The Final 10 of 50 Faster Growing Dividend Growth Stocks: Part 5


This is the fifth of a five-part series presenting 50 dividend growth stocks that I have screened for current fair value. With this article, I will be covering 10 additional dividend growth research candidates with moderate to higher yields in addition to the initial 40 that I presented in part 1 found here, part 2 found here , part 3 found here and part 4 found here.

The first 4 parts of this 5-part series presented research candidates ranging from high to moderate yielding attractively valued dividend growth stocks. With this part 5, most of the candidates are more oriented to dividend growth investors seeking a higher total return. To be clear, most of the research candidates in this group might appeal to investors who are still a few or more years away from retirement. Although dividends are still important to this investor type, portfolio and dividend income growth are more pertinent than a high current yield.

This is the final article in this 5-part series on not just 50 attractively valued dividend growth stocks, but also a series of insights into the principles of valuation itself. Consequently, a primary focus of this series of articles is on attractive valuation. Regardless of whether you are investing for growth, current income or income growth, valuation is a universal principle that should be applied with discipline and prudence. However, being disciplined to only invest at fair valuation is more about prudence and controlling risk than it is about generating the highest possible return. Nevertheless, I believe all successful investment strategies should start with the primary focus on identifying fair or intrinsic value. Accordingly, I will conclude this series by reposting many of my views on valuation I made in previous articles.

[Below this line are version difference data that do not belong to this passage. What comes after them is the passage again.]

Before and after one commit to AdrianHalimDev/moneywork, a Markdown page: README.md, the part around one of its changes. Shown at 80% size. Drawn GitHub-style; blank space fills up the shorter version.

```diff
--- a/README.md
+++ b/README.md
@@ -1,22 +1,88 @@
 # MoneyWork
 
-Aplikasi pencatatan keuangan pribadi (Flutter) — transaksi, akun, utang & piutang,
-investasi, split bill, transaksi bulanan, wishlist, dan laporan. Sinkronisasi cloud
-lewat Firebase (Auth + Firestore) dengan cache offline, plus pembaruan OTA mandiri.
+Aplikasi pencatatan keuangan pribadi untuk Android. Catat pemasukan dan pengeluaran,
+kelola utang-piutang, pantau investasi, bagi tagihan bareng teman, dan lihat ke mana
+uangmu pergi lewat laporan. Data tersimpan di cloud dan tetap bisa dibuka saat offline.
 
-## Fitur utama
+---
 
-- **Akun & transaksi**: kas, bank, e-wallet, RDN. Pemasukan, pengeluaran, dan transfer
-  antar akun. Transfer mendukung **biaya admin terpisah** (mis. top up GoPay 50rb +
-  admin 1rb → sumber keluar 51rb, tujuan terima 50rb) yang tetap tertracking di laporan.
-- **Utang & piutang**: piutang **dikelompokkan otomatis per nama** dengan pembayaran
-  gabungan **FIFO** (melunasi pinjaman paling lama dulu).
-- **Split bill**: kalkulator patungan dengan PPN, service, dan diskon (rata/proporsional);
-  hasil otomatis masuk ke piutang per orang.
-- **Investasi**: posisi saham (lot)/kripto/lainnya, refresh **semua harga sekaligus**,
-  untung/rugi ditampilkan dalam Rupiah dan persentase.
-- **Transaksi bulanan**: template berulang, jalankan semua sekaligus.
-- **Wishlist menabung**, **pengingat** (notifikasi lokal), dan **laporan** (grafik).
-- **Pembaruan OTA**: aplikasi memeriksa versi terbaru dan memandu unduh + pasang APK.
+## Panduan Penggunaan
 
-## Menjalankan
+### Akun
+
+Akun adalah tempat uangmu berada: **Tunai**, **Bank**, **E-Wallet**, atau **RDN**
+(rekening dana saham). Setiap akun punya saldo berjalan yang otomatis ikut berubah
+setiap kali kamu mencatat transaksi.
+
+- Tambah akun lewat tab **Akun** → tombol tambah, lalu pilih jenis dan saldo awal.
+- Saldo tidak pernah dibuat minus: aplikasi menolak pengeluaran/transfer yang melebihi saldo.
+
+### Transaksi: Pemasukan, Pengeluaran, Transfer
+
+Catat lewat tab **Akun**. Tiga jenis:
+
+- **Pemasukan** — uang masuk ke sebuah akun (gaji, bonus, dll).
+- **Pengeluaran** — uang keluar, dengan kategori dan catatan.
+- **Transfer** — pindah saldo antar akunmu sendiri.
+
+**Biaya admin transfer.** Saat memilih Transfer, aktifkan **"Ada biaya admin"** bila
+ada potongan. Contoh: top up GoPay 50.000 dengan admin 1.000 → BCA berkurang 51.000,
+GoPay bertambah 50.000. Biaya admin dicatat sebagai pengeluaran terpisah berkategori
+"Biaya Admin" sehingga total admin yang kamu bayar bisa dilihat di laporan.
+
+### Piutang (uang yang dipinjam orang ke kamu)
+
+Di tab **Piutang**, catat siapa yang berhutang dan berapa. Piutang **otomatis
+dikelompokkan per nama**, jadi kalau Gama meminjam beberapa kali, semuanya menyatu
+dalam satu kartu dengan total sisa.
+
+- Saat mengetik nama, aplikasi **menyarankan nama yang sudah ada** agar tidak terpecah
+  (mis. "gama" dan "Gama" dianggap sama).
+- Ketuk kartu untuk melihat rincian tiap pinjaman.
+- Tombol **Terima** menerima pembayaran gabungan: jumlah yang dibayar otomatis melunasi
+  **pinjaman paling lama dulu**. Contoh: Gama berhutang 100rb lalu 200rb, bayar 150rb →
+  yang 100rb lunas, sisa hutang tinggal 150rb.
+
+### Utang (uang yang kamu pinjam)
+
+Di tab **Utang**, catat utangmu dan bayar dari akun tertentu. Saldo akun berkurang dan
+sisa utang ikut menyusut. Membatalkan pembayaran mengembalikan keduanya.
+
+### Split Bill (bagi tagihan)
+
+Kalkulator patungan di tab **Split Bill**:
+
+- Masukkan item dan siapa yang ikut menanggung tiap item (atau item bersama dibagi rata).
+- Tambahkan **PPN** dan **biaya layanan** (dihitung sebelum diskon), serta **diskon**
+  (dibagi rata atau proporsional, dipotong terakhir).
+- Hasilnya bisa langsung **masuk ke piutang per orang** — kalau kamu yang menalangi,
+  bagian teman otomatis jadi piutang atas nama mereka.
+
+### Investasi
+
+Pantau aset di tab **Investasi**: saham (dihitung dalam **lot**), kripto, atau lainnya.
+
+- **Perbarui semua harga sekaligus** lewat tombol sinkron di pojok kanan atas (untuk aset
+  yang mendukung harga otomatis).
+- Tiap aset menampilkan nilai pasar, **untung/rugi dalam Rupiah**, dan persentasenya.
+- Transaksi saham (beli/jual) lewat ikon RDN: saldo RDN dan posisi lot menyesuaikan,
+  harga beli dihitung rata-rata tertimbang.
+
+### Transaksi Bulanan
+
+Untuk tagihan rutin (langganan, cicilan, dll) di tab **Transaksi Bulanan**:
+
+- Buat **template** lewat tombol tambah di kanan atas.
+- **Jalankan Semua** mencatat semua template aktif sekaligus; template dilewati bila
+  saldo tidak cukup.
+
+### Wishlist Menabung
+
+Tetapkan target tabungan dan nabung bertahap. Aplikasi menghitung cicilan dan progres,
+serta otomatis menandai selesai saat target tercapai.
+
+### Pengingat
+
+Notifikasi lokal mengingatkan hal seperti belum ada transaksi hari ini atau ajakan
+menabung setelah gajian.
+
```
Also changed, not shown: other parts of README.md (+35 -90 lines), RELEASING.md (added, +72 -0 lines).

Furthermore, I suggest that valuation is a mathematical principle and not a vague concept. Therefore, when I speak of valuation, I am referring to the mathematical calculation of the returns (including both capital appreciation and dividend income) which you could prudently expect to earn from the company’s earnings and/or cash flows. Those returns should be large enough to compensate you more than you could earn from a theoretically riskless investment like a Treasury bond. If you are not being compensated for the extra risk you’re taking by investing in stocks, then I believe you are paying more than you should be.